- “It is…impossible to substitute other people’s work for that of the creators. If Dante and Beethoven had not existed, one would not have been in a position to produce the Divina Commedia or the Ninth Symphony by assigning other men to these tasks. Neither society nor single individuals can substantially further the genius and his work…But, of course, one can organize society in such a way that no room is left for pioneers and their path-breaking.”
- “Judicious rationalists do not pretend that human reason can ever make man omniscient. They are fully aware of the fact that, however knowledge may increase, there will always remain things ultimately given and not liable to any further elucidation. But, they say, as far as man is able to attain cognition, he must rely upon reason. The ultimate given is the irrational. The knowable is, as far it is known already, necessarily rational. There is neither an irrational mode of cognition nor a science of irrationality.”

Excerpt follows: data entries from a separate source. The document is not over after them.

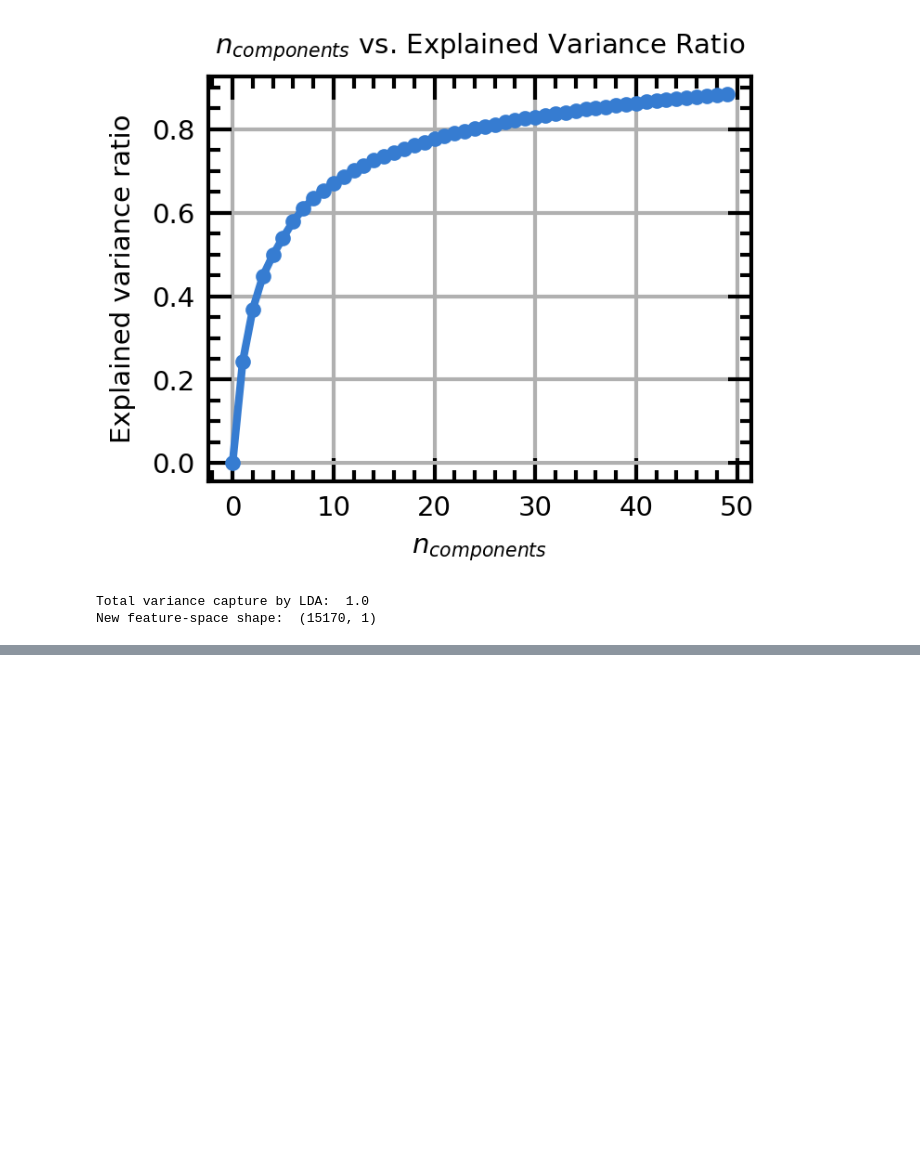
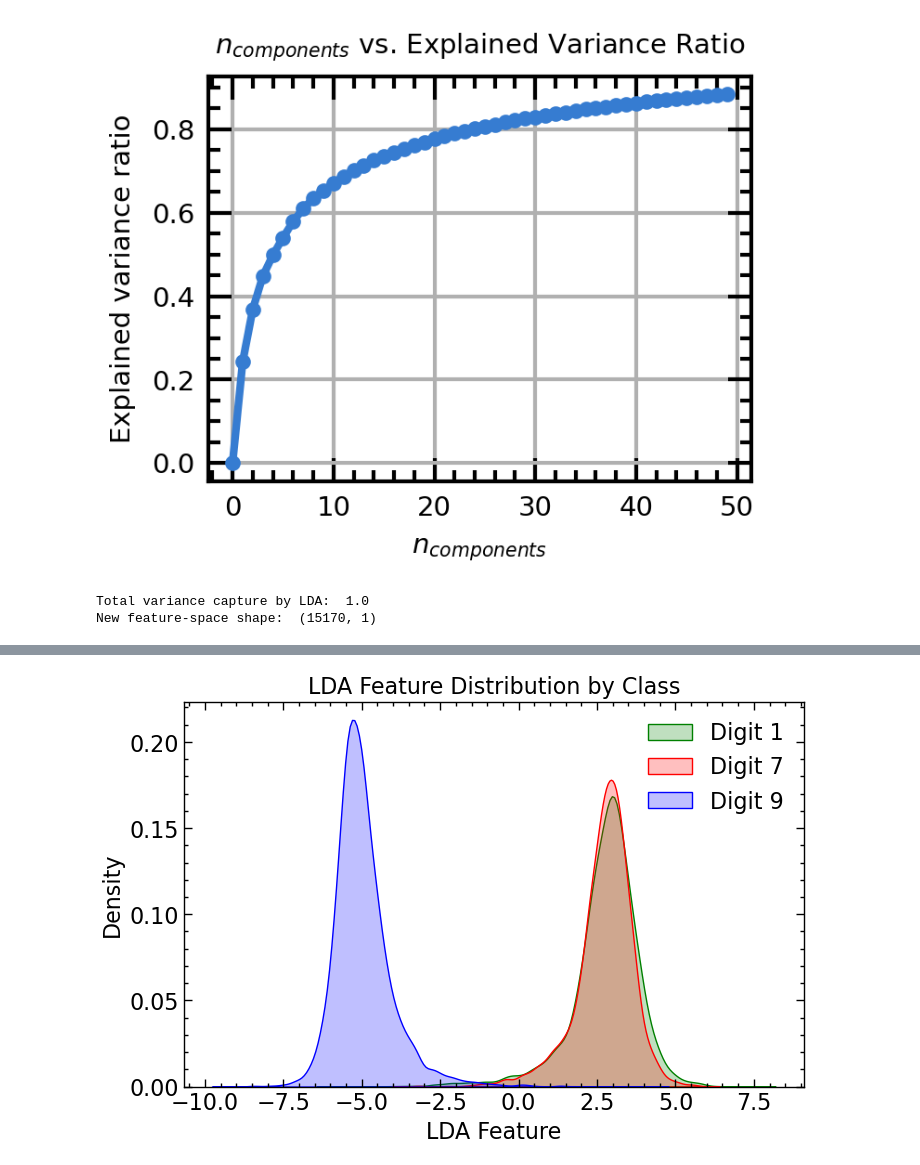
Before and after one commit to amapy-00/miniproject_2_02463, a Jupyter notebook: main.ipynb, the cells around one changed output, grey strips where cells are left out. Cells and saved outputs as stored; diff of their text form; code cells hidden in the pictures; blank space fills up the shorter version.

```diff
--- a/main.ipynb
+++ b/main.ipynb
@@ -242,0 +323,12 @@ plt.legend(('random sampling','QBC'));
+# %%
+# Plot LDA
+# Scatter plot along a single axis (1D)
+plt.figure(figsize=(8, 5))
+sns.kdeplot(x=X_lda[:, 0], hue=y, fill=True, palette=['blue', 'red', 'green'])
+plt.xlabel("LDA Feature")
+plt.ylabel("Density")
+plt.title("LDA Feature Distribution by Class")
+plt.legend(["Digit 1", "Digit 7", "Digit 9"])
+plt.show()
+# %% [output]
+[figure, added]
```
Also changed, not shown: parts of 29 cells of this notebook, 1 other file.
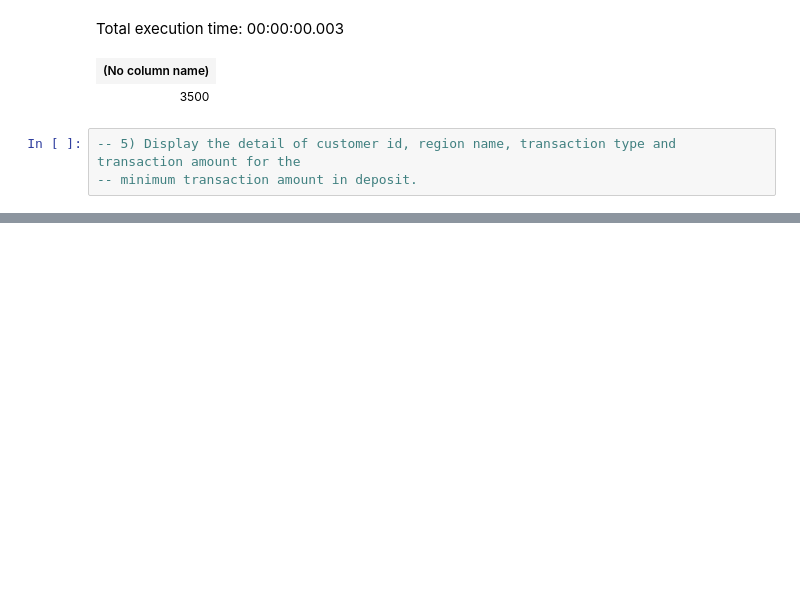
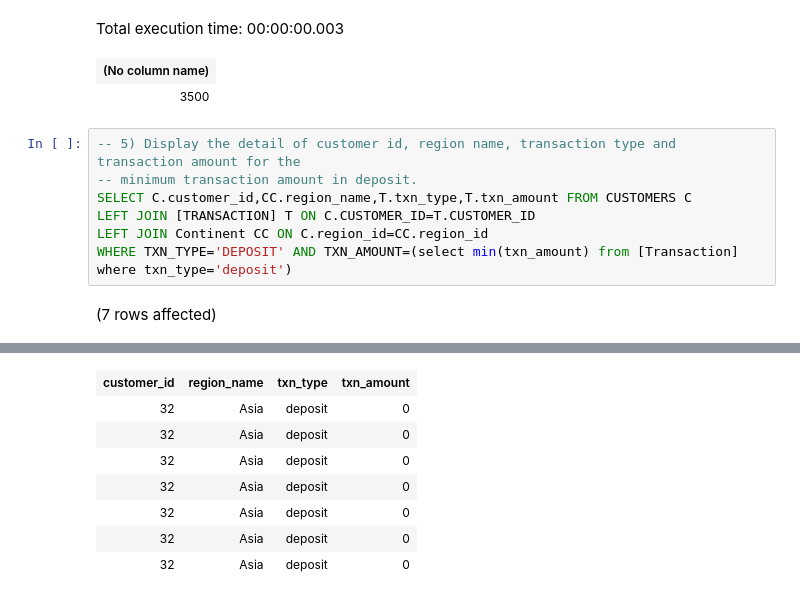
Before and after one commit to nirajgole/ipaat, a Jupyter notebook: SQL/study_materials/case_studies/SQL_case_study_3/sm_case_study_3.ipynb, the cells around one changed output, grey strips where cells are left out. Cells and saved outputs as stored; diff of their text form; blank space fills up the shorter version.

```diff
--- a/SQL/study_materials/case_studies/SQL_case_study_3/sm_case_study_3.ipynb
+++ b/SQL/study_materials/case_studies/SQL_case_study_3/sm_case_study_3.ipynb
@@ -55,3 +55,9 @@ Total execution time: 00:00:00.003
 # %%
 -- 5) Display the detail of customer id, region name, transaction type and transaction amount for the
 -- minimum transaction amount in deposit.
+SELECT C.customer_id,CC.region_name,T.txn_type,T.txn_amount FROM CUSTOMERS C
+LEFT JOIN [TRANSACTION] T ON C.CUSTOMER_ID=T.CUSTOMER_ID
+LEFT JOIN Continent CC ON C.region_id=CC.region_id
+WHERE TXN_TYPE='DEPOSIT' AND TXN_AMOUNT=(select min(txn_amount) from [Transaction] where txn_type='deposit')
+# %% [output]
+(7 rows affected)
@@ -57,0 +65,8 @@ Total execution time: 00:00:00.003
+| customer_id | region_name | txn_type | txn_amount |
+| 32 | Asia | deposit | 0 |
+| 32 | Asia | deposit | 0 |
+| 32 | Asia | deposit | 0 |
+| 32 | Asia | deposit | 0 |
+| 32 | Asia | deposit | 0 |
+| 32 | Asia | deposit | 0 |
+| 32 | Asia | deposit | 0 |
```
Also changed, not shown: parts of 8 cells of this notebook.
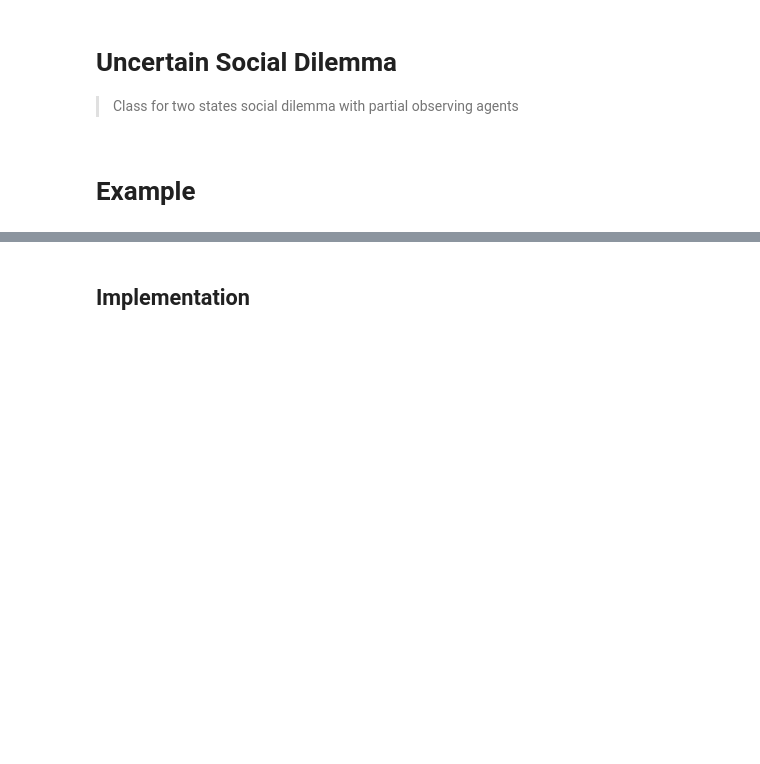
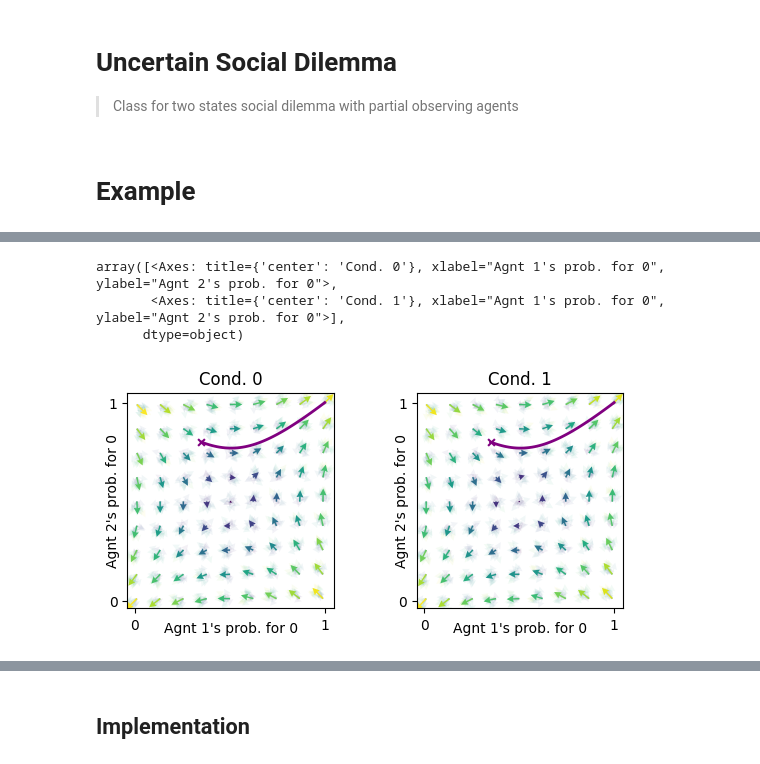
Before and after one commit to BarfussLab/pyCRLD, a Jupyter notebook: nbs/Environments/12_EnvUncertainSocialDilemma.ipynb, the cells around one changed output, grey strips where cells are left out. Drawn from its saved outputs; the diff is of its cells as text; code cells hidden in the pictures; blank space fills up the shorter version.

```diff
--- a/nbs/Environments/12_EnvUncertainSocialDilemma.ipynb
+++ b/nbs/Environments/12_EnvUncertainSocialDilemma.ipynb
@@ -50,0 +67,12 @@ array([[[[0.5, 0.5],
+# %%
+env_randObs = UncertainSocialDilemma(R1=5, T1=6, S1=-1, P1=0, R2=5, T2=2, S2=-1, P2=0, pC=0.5, obsnoise=0.5)
+mae_randObs = POstratAC(env=env_randObs, learning_rates=0.1, discount_factors=0.9)
+xtraj, fixedpointreached = mae_randObs.trajectory(X)
+
+ax = fp.plot_strategy_flow(mae_randObs, x, y, flowarrow_points = np.linspace(0.01 ,0.99, 9), NrRandom=16)
+fp.plot_trajectories([xtraj], x, y, cols=['purple'], axes=ax)
+# %% [output]
+array([<Axes: title={'center': 'Cond. 0'}, xlabel="Agnt 1's prob. for 0", ylabel="Agnt 2's prob. for 0">,
+       <Axes: title={'center': 'Cond. 1'}, xlabel="Agnt 1's prob. for 0", ylabel="Agnt 2's prob. for 0">],
+      dtype=object)
+[figure, added]
```
Also changed, not shown: parts of 21 cells of this notebook, 16 other files.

- “The fundamental facts that brought about cooperation, society, and civilization and transformed the animal man into a human being are the facts that work performed under the division of labor is more productive than isolated work and that man’s reason is capable of recognizing this truth.”
- “There is no such thing as perfection in human knowledge, nor for that matter in any other human achievement. Omniscience is denied to man. The most elaborate theory that seems to satisfy completely our thirst for knowledge may one day be amended or supplanted by a new theory. Science does not give us absolute and final certainty. It only gives us assurance within the limits of our mental abilities and the prevailing state of scientific thought. A scientific system is but one station in an endlessly progressing search for knowledge. It is necessarily affected by the insufficiency inherent in every human effort.”
- “The rich, the owners of the already operating plants, have no particular class interest in the maintenance of free competition. They are opposed to confiscation and expropriation of their fortunes, but their vested interests are rather in favor of measures preventing newcomers from challenging their position. Those fighting for free enterprise and free competition do not defend the interests of those rich today. They want a free hand left to unknown men who will be the entrepreneurs of tomorrow and whose ingenuity will make the life of coming generations more agreeable. They want the way left open to further economic improvements. They are the spokesmen of progress.”